SUPPLIED DATA:
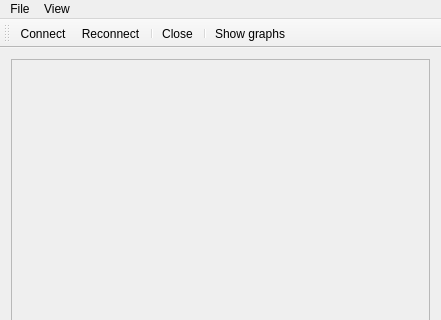
Old version of the form QtMeteo/mainwindow.ui in the repository grisu48/meteo; both pictures show x 0 to 441 and y 0 to 320 of the 441 by 612 pixel window.
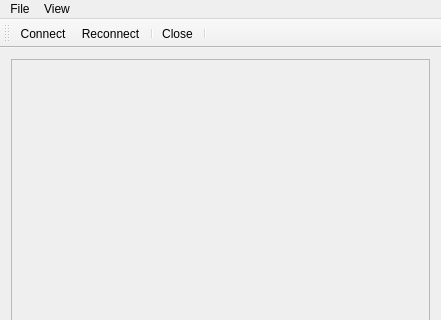
New version of the form.

Patch:
```diff
--- a/QtMeteo/mainwindow.ui
+++ b/QtMeteo/mainwindow.ui
@@ -106,7 +106,6 @@
    <addaction name="separator"/>
    <addaction name="actionClose"/>
    <addaction name="separator"/>
-   <addaction name="actionShowGraphs"/>
   </widget>
   <widget class="QStatusBar" name="statusBar"/>
   <action name="actionQuit">
@@ -144,17 +143,6 @@
     <string>Reconnect</string>
    </property>
   </action>
-  <action name="actionShowGraphs">
-   <property name="text">
-    <string>Show graphs</string>
-   </property>
-   <property name="toolTip">
-    <string>Show graphical history</string>
-   </property>
-   <property name="shortcut">
-    <string>Ctrl+G</string>
-   </property>
-  </action>
  </widget>
  <layoutdefault spacing="6" margin="11"/>
  <resources/>
```
Left out of the diff: 1 changed line with no effect on the pictures.
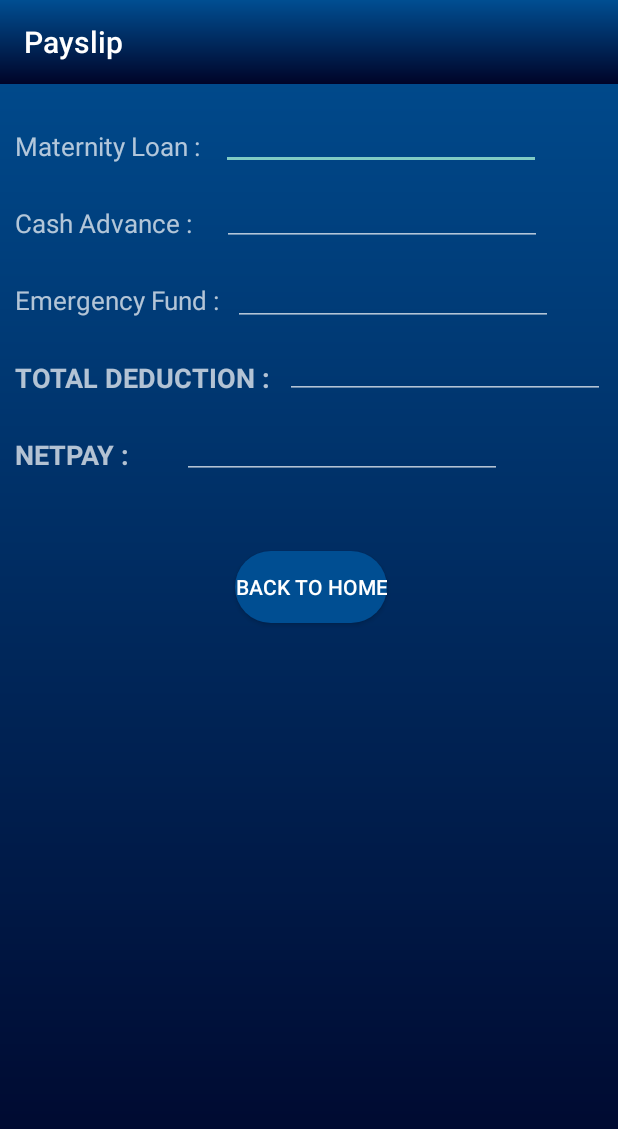
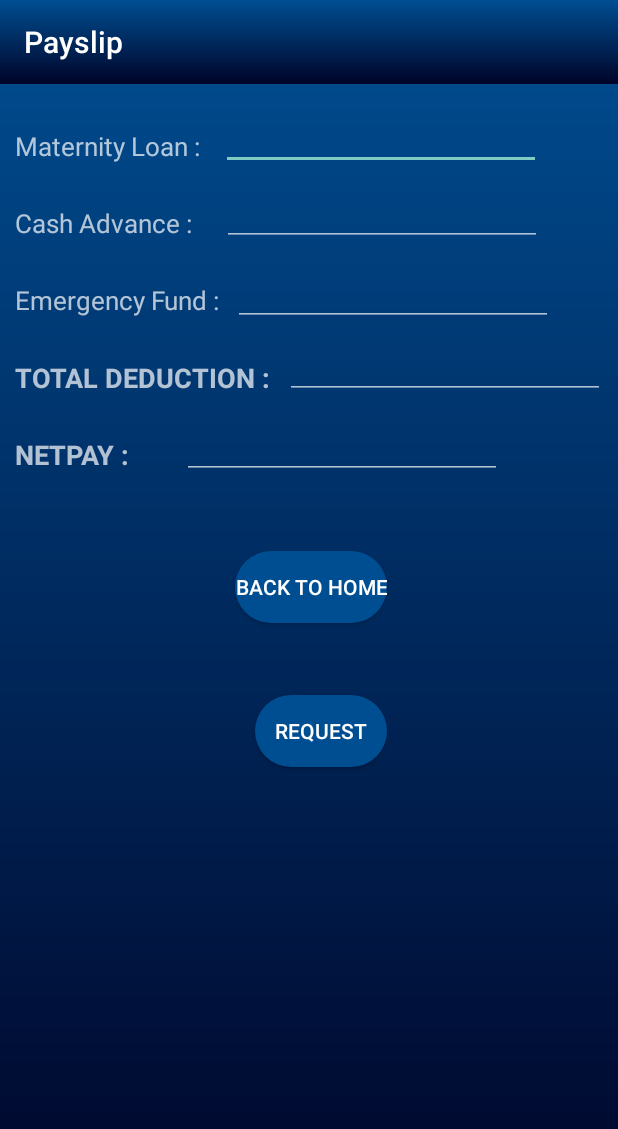
Before and after one commit to heatherval02/CC107_Sat7301230Group7, an Android app: the Payslip1 screen opened directly, with no data from a screen before it, on a phone screen of 412 x 824 dp. Shown: the top 1129 px of the screen. Run offline under Robolectric (Android 15) with nearby library versions, the phone set to English and light mode, and no system bars.

Commit message:
app
@17patricia

```diff
--- a/MyApplication/app/src/main/java/com/example/myapplication/LogIn.java
+++ b/MyApplication/app/src/main/java/com/example/myapplication/LogIn.java
@@ -67,7 +67,7 @@ public class LogIn extends AppCompatActivity {
 
                                         Toast.makeText(getApplicationContext(), obj.getString("message"), Toast.LENGTH_LONG).show();
                                         Intent newIntent;
-                                        newIntent = new Intent(LogIn.this, home.class);
+                                        newIntent = new Intent(LogIn.this, EditInfo.class);
                                         newIntent.putExtra("uid", obj.getString("uid"));
                                         newIntent.putExtra("employeeId", obj.getString("employeeId"));
                                         newIntent.putExtra("firstname", obj.getString("firstname"));
--- a/MyApplication/app/src/main/java/com/example/myapplication/Payslip1.java
+++ b/MyApplication/app/src/main/java/com/example/myapplication/Payslip1.java
@@ -4,6 +4,7 @@ import android.content.Intent;
 import android.os.Bundle;
 import android.view.View;
 import android.widget.Button;
+import android.widget.Toast;
 
 import androidx.annotation.Nullable;
 import androidx.appcompat.app.AppCompatActivity;
@@ -13,6 +14,14 @@ public class Payslip1 extends AppCompatActivity {
     protected void onCreate(@Nullable Bundle savedInstanceState) {
         super.onCreate(savedInstanceState);
         setContentView(R.layout.payslip1);
+
+        Button requestbtn = findViewById(R.id.Requestbtn1);
+        requestbtn.setOnClickListener(new View.OnClickListener() {
+            @Override
+            public void onClick(View view) {
+                Toast.makeText(Payslip1.this, "Request Sent", Toast.LENGTH_SHORT).show();
+            }
+        });
 
         Button btnback = findViewById(R.id.payslipNext);
         btnback.setOnClickListener(new View.OnClickListener() {
--- a/MyApplication/app/src/main/res/layout/payslip1.xml
+++ b/MyApplication/app/src/main/res/layout/payslip1.xml
@@ -149,5 +149,17 @@
         android:layout_marginEnd="154dp"
         android:background="@drawable/buttoncorners"
         android:text="Back to Home" />
+    <Button
+        android:id="@+id/Requestbtn1"
+        android:layout_width="wrap_content"
+        android:layout_height="wrap_content"
+        android:layout_below="@+id/payslipNext"
+        android:layout_alignParentEnd="true"
+        android:layout_centerHorizontal="true"
+        android:layout_gravity="center"
+        android:layout_marginTop="48dp"
+        android:layout_marginEnd="154dp"
+        android:background="@drawable/buttoncorners"
+        android:text="Request" />
 
 </RelativeLayout>
```
Also changed, not shown: MyApplication/app/src/main/java/com/example/myapplication/EditInfo.java (+12 -3 lines), MyApplication/app/src/main/java/com/example/myapplication/Leaveview.java (+8 -0 lines), MyApplication/app/src/main/java/com/example/myapplication/LoanView.java (+9 -0 lines), MyApplication/app/src/main/res/layout/editinfo.xml (+9 -0 lines).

TASK TO CARRY OUT: Wherever the string "this" shows up in the material, copy the line that holds it.

COMPLETED EXERCISE:
-                                        newIntent = new Intent(LogIn.this, home.class);
+                                        newIntent = new Intent(LogIn.this, EditInfo.class);
+                Toast.makeText(Payslip1.this, "Request Sent", Toast.LENGTH_SHORT).show();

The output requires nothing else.